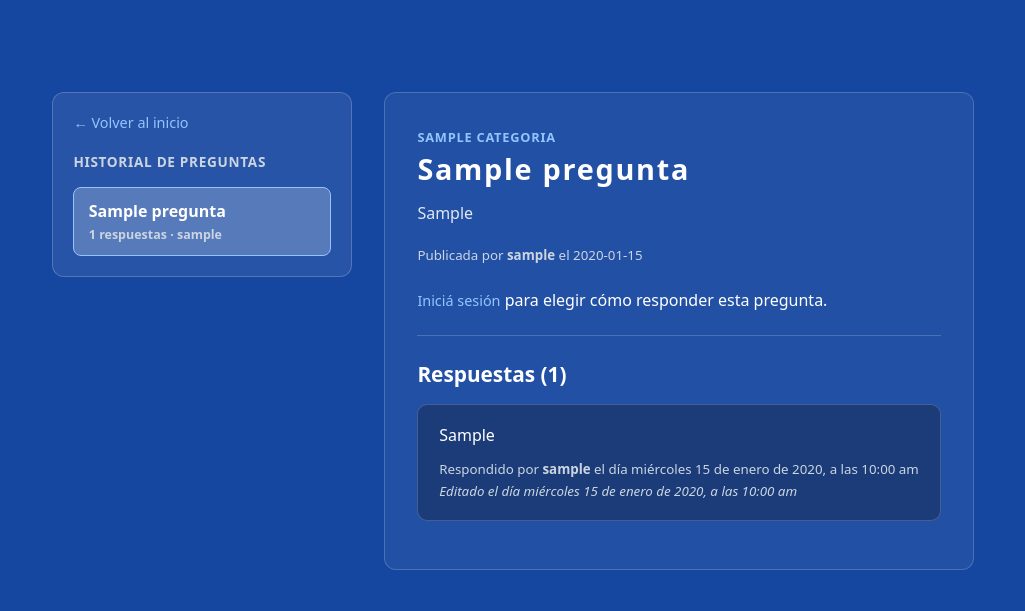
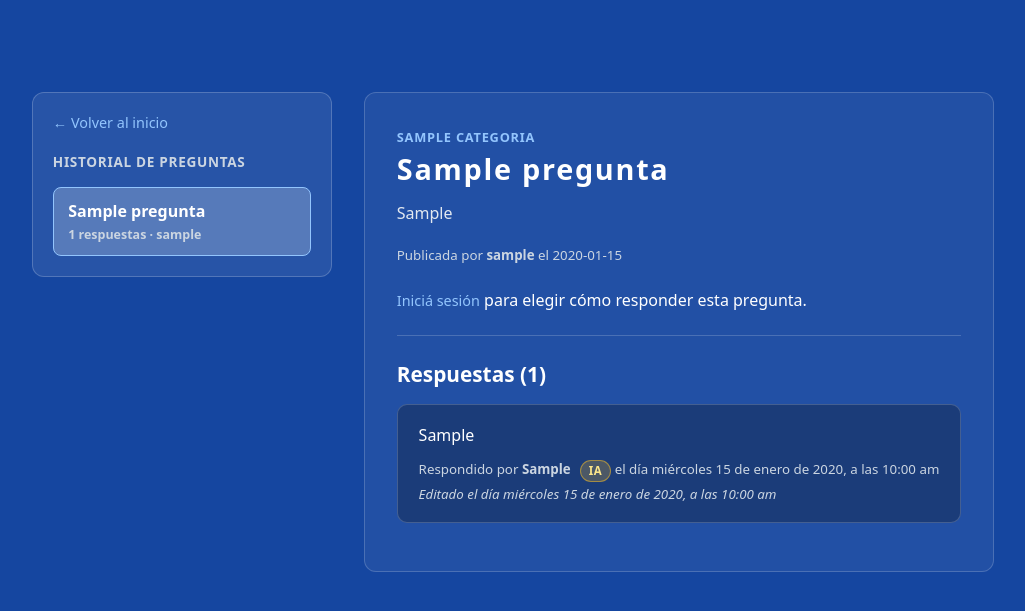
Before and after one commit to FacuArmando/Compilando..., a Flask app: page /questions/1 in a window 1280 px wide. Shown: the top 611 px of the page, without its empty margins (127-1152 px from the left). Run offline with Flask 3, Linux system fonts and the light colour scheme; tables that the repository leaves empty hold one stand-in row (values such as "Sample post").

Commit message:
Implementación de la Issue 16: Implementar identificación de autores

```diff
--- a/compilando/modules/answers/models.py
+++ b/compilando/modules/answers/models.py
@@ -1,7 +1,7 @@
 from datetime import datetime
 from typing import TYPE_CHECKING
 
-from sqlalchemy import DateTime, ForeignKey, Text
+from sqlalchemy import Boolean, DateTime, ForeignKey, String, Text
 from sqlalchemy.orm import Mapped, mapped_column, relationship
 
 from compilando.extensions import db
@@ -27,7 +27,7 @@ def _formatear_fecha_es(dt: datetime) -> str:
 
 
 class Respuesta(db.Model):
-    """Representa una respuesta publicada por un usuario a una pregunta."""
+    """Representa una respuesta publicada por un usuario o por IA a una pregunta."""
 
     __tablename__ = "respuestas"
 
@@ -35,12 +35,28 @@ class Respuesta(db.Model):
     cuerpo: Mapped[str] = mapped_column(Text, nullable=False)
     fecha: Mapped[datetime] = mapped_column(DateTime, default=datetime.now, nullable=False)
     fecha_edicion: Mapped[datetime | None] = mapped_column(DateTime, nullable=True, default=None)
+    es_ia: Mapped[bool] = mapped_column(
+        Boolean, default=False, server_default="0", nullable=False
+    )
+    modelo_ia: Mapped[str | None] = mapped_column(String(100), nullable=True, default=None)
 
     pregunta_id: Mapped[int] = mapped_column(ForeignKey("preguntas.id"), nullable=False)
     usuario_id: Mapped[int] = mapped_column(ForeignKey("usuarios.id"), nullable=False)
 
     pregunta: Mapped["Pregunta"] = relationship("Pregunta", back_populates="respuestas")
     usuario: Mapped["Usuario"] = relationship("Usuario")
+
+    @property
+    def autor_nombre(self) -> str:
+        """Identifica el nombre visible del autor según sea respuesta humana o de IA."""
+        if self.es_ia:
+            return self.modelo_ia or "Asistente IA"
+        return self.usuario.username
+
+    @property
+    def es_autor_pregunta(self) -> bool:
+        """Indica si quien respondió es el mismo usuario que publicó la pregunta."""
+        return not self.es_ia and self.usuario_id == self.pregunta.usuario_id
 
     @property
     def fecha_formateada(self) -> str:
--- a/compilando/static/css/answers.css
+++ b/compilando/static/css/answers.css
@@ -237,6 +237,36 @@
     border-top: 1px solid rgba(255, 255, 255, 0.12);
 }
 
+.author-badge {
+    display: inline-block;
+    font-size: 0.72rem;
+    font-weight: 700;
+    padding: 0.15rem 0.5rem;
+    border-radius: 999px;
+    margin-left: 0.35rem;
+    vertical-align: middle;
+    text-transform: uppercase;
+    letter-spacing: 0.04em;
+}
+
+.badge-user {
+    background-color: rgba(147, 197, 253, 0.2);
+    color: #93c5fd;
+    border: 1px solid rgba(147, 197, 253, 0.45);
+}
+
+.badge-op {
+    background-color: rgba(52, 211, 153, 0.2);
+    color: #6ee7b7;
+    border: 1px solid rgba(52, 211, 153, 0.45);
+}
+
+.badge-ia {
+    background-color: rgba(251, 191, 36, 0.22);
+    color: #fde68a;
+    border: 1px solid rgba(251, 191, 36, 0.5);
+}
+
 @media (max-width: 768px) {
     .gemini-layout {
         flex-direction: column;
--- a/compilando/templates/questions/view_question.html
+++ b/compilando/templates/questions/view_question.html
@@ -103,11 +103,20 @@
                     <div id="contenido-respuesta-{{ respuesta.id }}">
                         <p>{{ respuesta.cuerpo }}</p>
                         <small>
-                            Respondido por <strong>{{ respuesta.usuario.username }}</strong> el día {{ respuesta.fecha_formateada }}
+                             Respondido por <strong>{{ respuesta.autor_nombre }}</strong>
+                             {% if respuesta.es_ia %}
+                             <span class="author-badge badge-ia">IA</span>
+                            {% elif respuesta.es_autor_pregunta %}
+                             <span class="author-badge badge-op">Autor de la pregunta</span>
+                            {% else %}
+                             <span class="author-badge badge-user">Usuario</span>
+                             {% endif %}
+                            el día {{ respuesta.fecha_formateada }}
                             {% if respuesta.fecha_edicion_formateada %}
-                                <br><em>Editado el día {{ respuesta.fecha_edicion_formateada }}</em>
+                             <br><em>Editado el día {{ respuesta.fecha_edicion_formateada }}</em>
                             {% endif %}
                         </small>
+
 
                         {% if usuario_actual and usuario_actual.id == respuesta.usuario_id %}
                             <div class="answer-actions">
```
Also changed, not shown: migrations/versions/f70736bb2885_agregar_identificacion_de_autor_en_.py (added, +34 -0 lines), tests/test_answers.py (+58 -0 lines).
-- -- --
Directions:
Each entry above should be printed again word for word, with any picture dropped.

Your solution:
Before and after one commit to FacuArmando/Compilando..., a Flask app: page /questions/1 in a window 1280 px wide. Shown: the top 611 px of the page, without its empty margins (127-1152 px from the left). Run offline with Flask 3, Linux system fonts and the light colour scheme; tables that the repository leaves empty hold one stand-in row (values such as "Sample post").

Commit message:
Implementación de la Issue 16: Implementar identificación de autores

```diff
--- a/compilando/modules/answers/models.py
+++ b/compilando/modules/answers/models.py
@@ -1,7 +1,7 @@
 from datetime import datetime
 from typing import TYPE_CHECKING
 
-from sqlalchemy import DateTime, ForeignKey, Text
+from sqlalchemy import Boolean, DateTime, ForeignKey, String, Text
 from sqlalchemy.orm import Mapped, mapped_column, relationship
 
 from compilando.extensions import db
@@ -27,7 +27,7 @@ def _formatear_fecha_es(dt: datetime) -> str:
 
 
 class Respuesta(db.Model):
-    """Representa una respuesta publicada por un usuario a una pregunta."""
+    """Representa una respuesta publicada por un usuario o por IA a una pregunta."""
 
     __tablename__ = "respuestas"
 
@@ -35,12 +35,28 @@ class Respuesta(db.Model):
     cuerpo: Mapped[str] = mapped_column(Text, nullable=False)
     fecha: Mapped[datetime] = mapped_column(DateTime, default=datetime.now, nullable=False)
     fecha_edicion: Mapped[datetime | None] = mapped_column(DateTime, nullable=True, default=None)
+    es_ia: Mapped[bool] = mapped_column(
+        Boolean, default=False, server_default="0", nullable=False
+    )
+    modelo_ia: Mapped[str | None] = mapped_column(String(100), nullable=True, default=None)
 
     pregunta_id: Mapped[int] = mapped_column(ForeignKey("preguntas.id"), nullable=False)
     usuario_id: Mapped[int] = mapped_column(ForeignKey("usuarios.id"), nullable=False)
 
     pregunta: Mapped["Pregunta"] = relationship("Pregunta", back_populates="respuestas")
     usuario: Mapped["Usuario"] = relationship("Usuario")
+
+    @property
+    def autor_nombre(self) -> str:
+        """Identifica el nombre visible del autor según sea respuesta humana o de IA."""
+        if self.es_ia:
+            return self.modelo_ia or "Asistente IA"
+        return self.usuario.username
+
+    @property
+    def es_autor_pregunta(self) -> bool:
+        """Indica si quien respondió es el mismo usuario que publicó la pregunta."""
+        return not self.es_ia and self.usuario_id == self.pregunta.usuario_id
 
     @property
     def fecha_formateada(self) -> str:
--- a/compilando/static/css/answers.css
+++ b/compilando/static/css/answers.css
@@ -237,6 +237,36 @@
     border-top: 1px solid rgba(255, 255, 255, 0.12);
 }
 
+.author-badge {
+    display: inline-block;
+    font-size: 0.72rem;
+    font-weight: 700;
+    padding: 0.15rem 0.5rem;
+    border-radius: 999px;
+    margin-left: 0.35rem;
+    vertical-align: middle;
+    text-transform: uppercase;
+    letter-spacing: 0.04em;
+}
+
+.badge-user {
+    background-color: rgba(147, 197, 253, 0.2);
+    color: #93c5fd;
+    border: 1px solid rgba(147, 197, 253, 0.45);
+}
+
+.badge-op {
+    background-color: rgba(52, 211, 153, 0.2);
+    color: #6ee7b7;
+    border: 1px solid rgba(52, 211, 153, 0.45);
+}
+
+.badge-ia {
+    background-color: rgba(251, 191, 36, 0.22);
+    color: #fde68a;
+    border: 1px solid rgba(251, 191, 36, 0.5);
+}
+
 @media (max-width: 768px) {
     .gemini-layout {
         flex-direction: column;
--- a/compilando/templates/questions/view_question.html
+++ b/compilando/templates/questions/view_question.html
@@ -103,11 +103,20 @@
                     <div id="contenido-respuesta-{{ respuesta.id }}">
                         <p>{{ respuesta.cuerpo }}</p>
                         <small>
-                            Respondido por <strong>{{ respuesta.usuario.username }}</strong> el día {{ respuesta.fecha_formateada }}
+                             Respondido por <strong>{{ respuesta.autor_nombre }}</strong>
+                             {% if respuesta.es_ia %}
+                             <span class="author-badge badge-ia">IA</span>
+                            {% elif respuesta.es_autor_pregunta %}
+                             <span class="author-badge badge-op">Autor de la pregunta</span>
+                            {% else %}
+                             <span class="author-badge badge-user">Usuario</span>
+                             {% endif %}
+                            el día {{ respuesta.fecha_formateada }}
                             {% if respuesta.fecha_edicion_formateada %}
-                                <br><em>Editado el día {{ respuesta.fecha_edicion_formateada }}</em>
+                             <br><em>Editado el día {{ respuesta.fecha_edicion_formateada }}</em>
                             {% endif %}
                         </small>
+
 
                         {% if usuario_actual and usuario_actual.id == respuesta.usuario_id %}
                             <div class="answer-actions">
```
Also changed, not shown: migrations/versions/f70736bb2885_agregar_identificacion_de_autor_en_.py (added, +34 -0 lines), tests/test_answers.py (+58 -0 lines).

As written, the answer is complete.